PROVIDED DATA ▸
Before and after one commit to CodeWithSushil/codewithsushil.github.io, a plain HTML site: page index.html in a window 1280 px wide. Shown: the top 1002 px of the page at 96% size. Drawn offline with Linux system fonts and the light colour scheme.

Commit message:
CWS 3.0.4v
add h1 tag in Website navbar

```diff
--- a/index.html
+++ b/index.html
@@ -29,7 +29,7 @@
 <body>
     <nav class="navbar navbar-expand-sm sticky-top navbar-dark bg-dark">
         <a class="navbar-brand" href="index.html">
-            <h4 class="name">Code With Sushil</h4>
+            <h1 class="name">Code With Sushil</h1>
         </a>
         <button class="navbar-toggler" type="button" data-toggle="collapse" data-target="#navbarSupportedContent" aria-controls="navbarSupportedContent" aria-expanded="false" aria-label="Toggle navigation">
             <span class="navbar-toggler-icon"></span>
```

...

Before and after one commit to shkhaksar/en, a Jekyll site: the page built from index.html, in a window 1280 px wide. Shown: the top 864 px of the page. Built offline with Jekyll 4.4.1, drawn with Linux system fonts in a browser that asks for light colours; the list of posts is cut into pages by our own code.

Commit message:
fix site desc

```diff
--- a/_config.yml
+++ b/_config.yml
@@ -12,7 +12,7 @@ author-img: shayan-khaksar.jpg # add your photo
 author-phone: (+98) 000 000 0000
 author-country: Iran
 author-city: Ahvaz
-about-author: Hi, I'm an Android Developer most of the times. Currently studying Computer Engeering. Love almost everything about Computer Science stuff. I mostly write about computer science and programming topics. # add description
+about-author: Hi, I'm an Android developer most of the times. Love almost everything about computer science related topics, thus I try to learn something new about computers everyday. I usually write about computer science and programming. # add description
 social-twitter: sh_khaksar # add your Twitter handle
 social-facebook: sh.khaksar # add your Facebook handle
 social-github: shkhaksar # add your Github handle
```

HOW TO COMPLETE THIS TASK ▸
Copy out each line of the material in which the word "your" turns up.

ANSWER SECTION ▸
@@ -12,7 +12,7 @@ author-img: shayan-khaksar.jpg # add your photo
 social-twitter: sh_khaksar # add your Twitter handle
 social-facebook: sh.khaksar # add your Facebook handle
 social-github: shkhaksar # add your Github handle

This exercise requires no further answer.